A lively, multicultural crew of teenagers around 16 and 17, are looking forward to graduating from school soon. This summer they are raring to go, open for whatever might come their way and also a little bit funky because, of course, they’ve heard a few things about how it’s not an easy employment market for young people. Then there’s climate change, energy policy, conflicts over water and raw materials and the division of people into rich and poor…

Closer to home, right at this moment, their teachers have an epoch of societal change on the agenda. But the youngsters no longer take their school as a place of learning so seriously anymore. They would much rather meet one another at their hangouts in the old town or visit people and places where societal changes are already at full tilt. The school also has contacts with Hamburg and this is where the students want to come for their graduation trip.

One of them is INNO. She is quite different. She seems to be something of an Attac activist and hacker and is a well-networked blogger. With demanding questions, outside-the-box suggestions and her rough charm she is often well ahead.

During their independent explorations on the Internet, via Skype, in laboratories, contacting individual experts, inventors and through their own activities, these young people examine the influences of trailblazing inventions and ideas on society and their own lives. They discover what a great effect innovations can have – but also that many so-called innovations have contributed to the fatal destruction of our environment and are still doing so.

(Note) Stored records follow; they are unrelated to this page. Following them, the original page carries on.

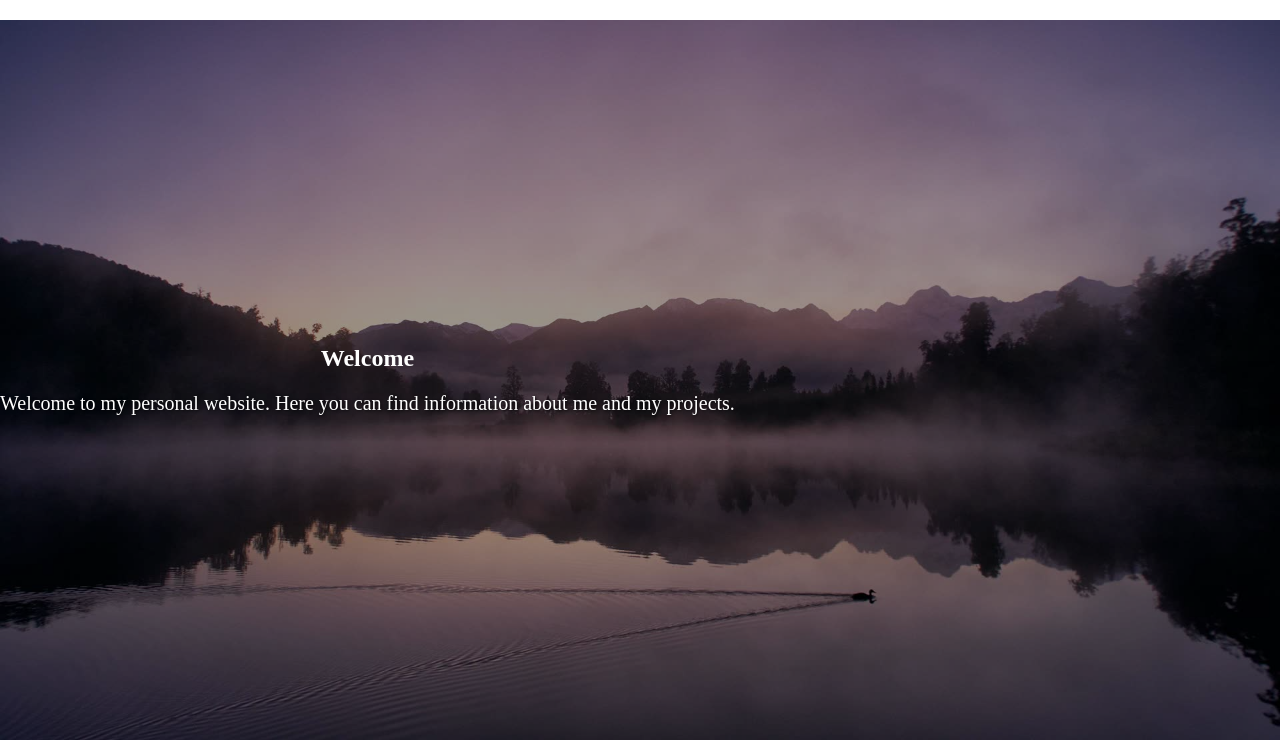
Repository: cydxf/cydxf.github.io
Page: index.html
An editor plug-in stored every save of this project. The page is shown before and after the next save, followed by the edit.
The browser window is 1280 px wide. The pictures show the whole page.

Above is the page before, as saved 2024-08-02 01:40:29.

### index.html
<!DOCTYPE html>
<html lang="en">
<head>
    <meta charset="UTF-8">
    <meta name="viewport" content="width=device-width, initial-scale=1.0">
    <title>My Personal Website</title>
    <link rel="stylesheet" href="css/styles.css">
</head>
<body>
    <main>
        <section id="home" class="hero">
            <div class="hero-content">
                <h2>Welcome</h2>
                <p>Welcome to my personal website. Here you can find information about me and my projects.</p>
            </div>
        </section>
        <section id="about">
            <h2>About Me</h2>
            <p>This is the about section where you can find more information about me.</p>
        </section>
        <section id="projects">
            <h2>Projects</h2>
            <p>Here are some of my recent projects.</p>
            <ul>
                <li>Project 1</li>
                <li>Project 2</li>
                <li>Project 3</li>
            </ul>
        </section>
        <section id="contact">
            <h2>Contact</h2>
            <p>If you want to get in touch, please contact me via email.</p>
        </section>
    </main>
    <footer>
        <p>&copy; 2024 Huang Jiaxi</p>
    </footer>
    <script src="js/script.js"></script>
    </head>
</body>
</html>

### css/styles.css
body, html {
    margin: 0;
    padding: 0;
    height: 100%;
    width: 100%;
}

.hero {
    position: absolute;
    width: 100%;
    height: 100vh; /* Viewport height */
    left: 0;
    top: 0;
    background-image: url('../resource/image/1.png'); /* 首页大图  */
    background-size: cover;
    background-position: center;
    background-repeat: no-repeat;
    color: #fff;
    display: flex;
    justify-content: left;
    align-items: center;
    text-align: center;
    color: #fff;
}

.hero:before{
    content: '';
    position: absolute;
    top: 0;
    left: 0;
    width: 100%;
    height: 100%;
    background: rgba(0, 0, 0, 0.4);
    z-index: 1;
}

.hero-content {
    position: relative;
    z-index: 2;
}

.hero h1 {
    font-size: 3rem; /* 适当调整标题字体大小 */
    margin: 0;
    padding: 0;
    text-shadow: 2px 2px 4px rgba(0, 0, 0, 0.7); /* 添加文本阴影使其更清晰 */
}

.hero p {
    font-size: 1.25rem; /* 适当调整副标题字体大小 */
    margin-top: 0.5rem;
    text-shadow: 1px 1px 3px rgba(0, 0, 0, 0.7); /* 添加文本阴影使其更清晰 */
}

main {
    padding: 20px;
}

section {
    margin: 20px 0;
}

footer {
    background: #333;
    color: #fff;
    text-align: center;
    padding: 10px;
}

footer p {
    margin: 0;
}

### js/script.js
document.addEventListener("DOMContentLoaded", function() {
    const links = document.querySelectorAll("nav ul li a");

    links.forEach(link => {
        link.addEventListener("click", function(event) {
            event.preventDefault();
            const targetId = this.getAttribute("href").substring(1);
            const targetSection = document.getElementById(targetId);
            window.scrollTo({
                top: targetSection.offsetTop,
                behavior: "smooth"
            });
        });
    });
});

After the next save:
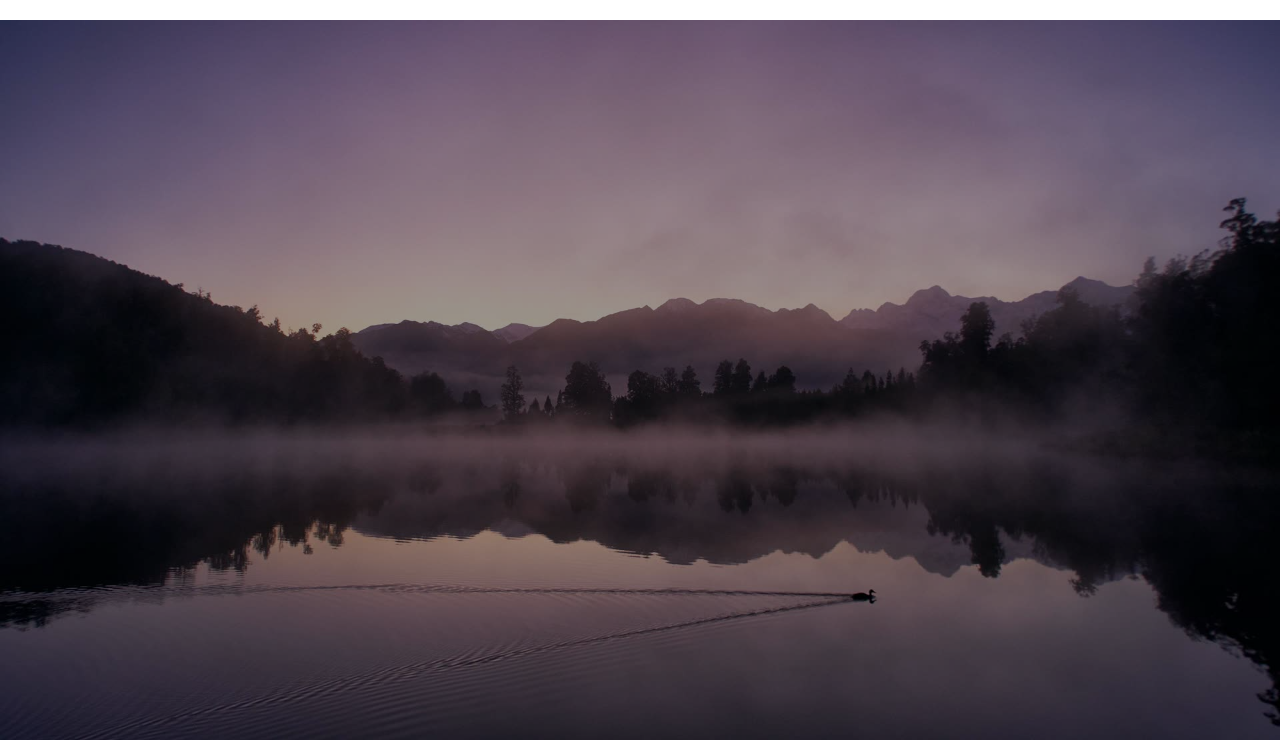
Saved 26 s later.
--- a/css/styles.css
+++ b/css/styles.css
@@ -3,6 +3,7 @@
     padding: 0;
     height: 100%;
     width: 100%;
+    font-size: 0;
 }
 
 .hero {

After the save that followed:
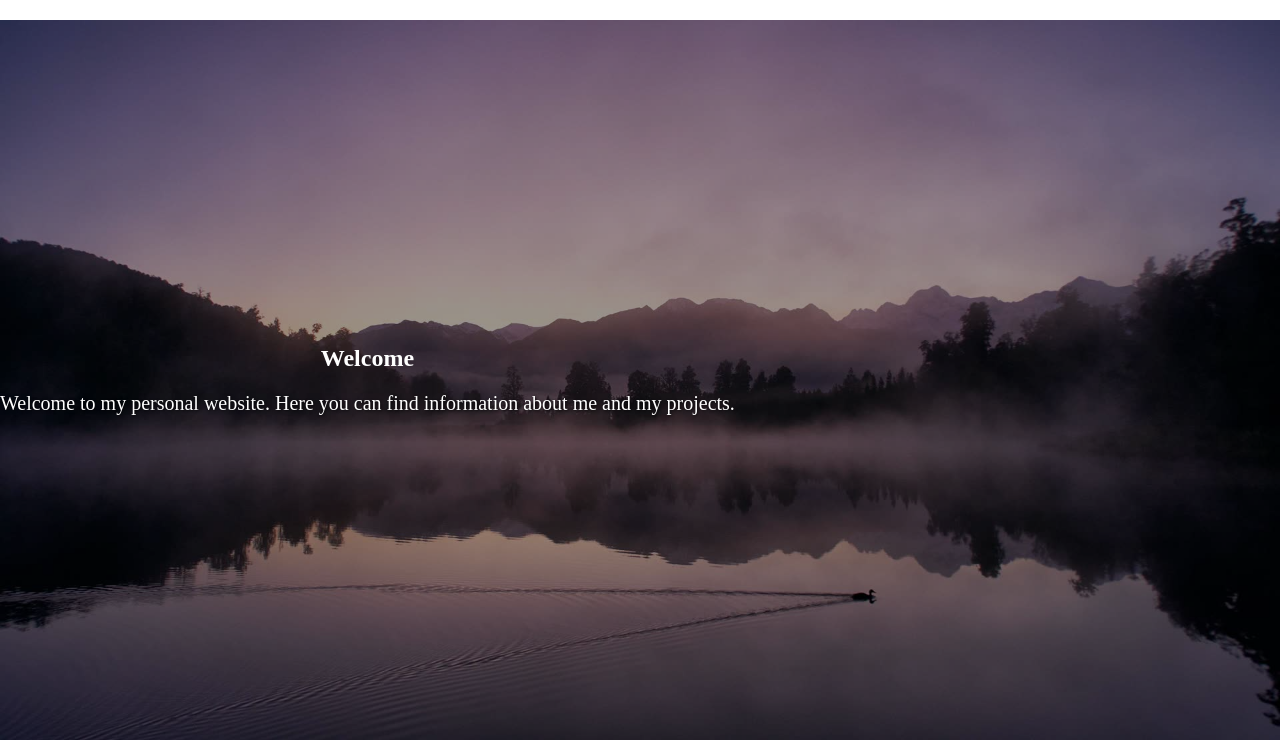
Saved 66 s later.
--- a/css/styles.css
+++ b/css/styles.css
@@ -3,7 +3,6 @@
     padding: 0;
     height: 100%;
     width: 100%;
-    font-size: 0;
 }
 
 .hero {
@@ -14,7 +13,6 @@
     top: 0;
     background-image: url('../resource/image/1.png'); /* 首页大图  */
     background-size: cover;
-    background-position: center;
     background-repeat: no-repeat;
     color: #fff;
     display: flex;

So they ask themselves which innovations, if any, could be sustainable without damaging nature and endangering the future of coming generations by the destructive exploitation of raw materials?

On their graduation trip to Hamburg they swap experiences with their counterparts at a progressive school. They quickly realize the students there have the same questions but sometimes different solutions. Together they look up innovating scientists, technology experts, grassroots activists and lobbyists. The companies and organizations involved – Attac and Greenpeace, for example – operate on the local, national and international levels in the fields of science, energy, the environment and social issues.

By the end they know for sure: the solutions lie beyond everyday reality as we perceive it and through their own creativity, outside-the-box thinking and willingness to exchange knowledge in cooperation with others there ain’t no mountain high enough they can’t climb! They CAN change the world!

It can now all kick off.

The film is a colourful rag rug of many elements. Two highly engaged observational cameras accompany the young adults everywhere they go. The adolescents also film their own videos of their discoveries – not only for themselves but also for their rapidly developing website. Archive material brings in historical information, the Internet delivers the latest information on societal developments. CGI and animated inserts illustrate complicated content. Comic cartoons caricature the state of things and the young adults also use the theatrical stage to act out opposing opinions.

Certified as an environmentally friendly production